Collection entries:
○ ○ ○ ○ ○

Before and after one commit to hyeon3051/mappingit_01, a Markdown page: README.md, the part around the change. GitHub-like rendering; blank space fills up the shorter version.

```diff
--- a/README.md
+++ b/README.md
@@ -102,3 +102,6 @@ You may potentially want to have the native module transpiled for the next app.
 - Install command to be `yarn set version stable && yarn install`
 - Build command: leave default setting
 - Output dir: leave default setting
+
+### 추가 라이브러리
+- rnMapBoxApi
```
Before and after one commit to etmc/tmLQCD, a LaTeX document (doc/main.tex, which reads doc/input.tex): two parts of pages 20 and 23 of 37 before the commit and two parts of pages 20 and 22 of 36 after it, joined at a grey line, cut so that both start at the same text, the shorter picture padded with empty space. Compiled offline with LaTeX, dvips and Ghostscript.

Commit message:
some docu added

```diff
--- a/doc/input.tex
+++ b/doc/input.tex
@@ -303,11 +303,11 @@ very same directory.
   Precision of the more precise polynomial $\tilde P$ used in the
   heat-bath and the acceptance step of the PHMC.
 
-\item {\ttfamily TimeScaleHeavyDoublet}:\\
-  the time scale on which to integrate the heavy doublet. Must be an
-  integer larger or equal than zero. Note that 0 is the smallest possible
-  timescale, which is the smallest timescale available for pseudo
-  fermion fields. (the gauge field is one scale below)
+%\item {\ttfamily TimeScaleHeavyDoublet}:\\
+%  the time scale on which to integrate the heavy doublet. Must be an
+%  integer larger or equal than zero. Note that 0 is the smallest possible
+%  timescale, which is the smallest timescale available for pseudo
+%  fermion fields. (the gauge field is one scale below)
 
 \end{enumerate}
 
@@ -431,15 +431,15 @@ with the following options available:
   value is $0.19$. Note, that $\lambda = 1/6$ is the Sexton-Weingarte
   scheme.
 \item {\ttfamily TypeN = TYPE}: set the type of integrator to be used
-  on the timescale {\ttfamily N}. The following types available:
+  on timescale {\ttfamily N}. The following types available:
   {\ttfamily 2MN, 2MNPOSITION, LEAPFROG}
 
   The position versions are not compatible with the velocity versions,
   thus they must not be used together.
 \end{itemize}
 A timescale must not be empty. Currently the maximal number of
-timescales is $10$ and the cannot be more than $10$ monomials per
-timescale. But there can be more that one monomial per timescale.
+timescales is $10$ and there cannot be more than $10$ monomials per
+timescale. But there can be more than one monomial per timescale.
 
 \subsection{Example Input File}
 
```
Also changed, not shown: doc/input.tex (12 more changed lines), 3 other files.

○ ○ ○ ○ ○

WHAT THE TASK ASKS ▸ Output every record above, exactly as written.

OUTPUT FOR THIS EXERCISE ▸
Before and after one commit to hyeon3051/mappingit_01, a Markdown page: README.md, the part around the change. GitHub-like rendering; blank space fills up the shorter version.

```diff
--- a/README.md
+++ b/README.md
@@ -102,3 +102,6 @@ You may potentially want to have the native module transpiled for the next app.
 - Install command to be `yarn set version stable && yarn install`
 - Build command: leave default setting
 - Output dir: leave default setting
+
+### 추가 라이브러리
+- rnMapBoxApi
```
Before and after one commit to etmc/tmLQCD, a LaTeX document (doc/main.tex, which reads doc/input.tex): two parts of pages 20 and 23 of 37 before the commit and two parts of pages 20 and 22 of 36 after it, joined at a grey line, cut so that both start at the same text, the shorter picture padded with empty space. Compiled offline with LaTeX, dvips and Ghostscript.

Commit message:
some docu added

```diff
--- a/doc/input.tex
+++ b/doc/input.tex
@@ -303,11 +303,11 @@ very same directory.
   Precision of the more precise polynomial $\tilde P$ used in the
   heat-bath and the acceptance step of the PHMC.
 
-\item {\ttfamily TimeScaleHeavyDoublet}:\\
-  the time scale on which to integrate the heavy doublet. Must be an
-  integer larger or equal than zero. Note that 0 is the smallest possible
-  timescale, which is the smallest timescale available for pseudo
-  fermion fields. (the gauge field is one scale below)
+%\item {\ttfamily TimeScaleHeavyDoublet}:\\
+%  the time scale on which to integrate the heavy doublet. Must be an
+%  integer larger or equal than zero. Note that 0 is the smallest possible
+%  timescale, which is the smallest timescale available for pseudo
+%  fermion fields. (the gauge field is one scale below)
 
 \end{enumerate}
 
@@ -431,15 +431,15 @@ with the following options available:
   value is $0.19$. Note, that $\lambda = 1/6$ is the Sexton-Weingarte
   scheme.
 \item {\ttfamily TypeN = TYPE}: set the type of integrator to be used
-  on the timescale {\ttfamily N}. The following types available:
+  on timescale {\ttfamily N}. The following types available:
   {\ttfamily 2MN, 2MNPOSITION, LEAPFROG}
 
   The position versions are not compatible with the velocity versions,
   thus they must not be used together.
 \end{itemize}
 A timescale must not be empty. Currently the maximal number of
-timescales is $10$ and the cannot be more than $10$ monomials per
-timescale. But there can be more that one monomial per timescale.
+timescales is $10$ and there cannot be more than $10$ monomials per
+timescale. But there can be more than one monomial per timescale.
 
 \subsection{Example Input File}
 
```
Also changed, not shown: doc/input.tex (12 more changed lines), 3 other files.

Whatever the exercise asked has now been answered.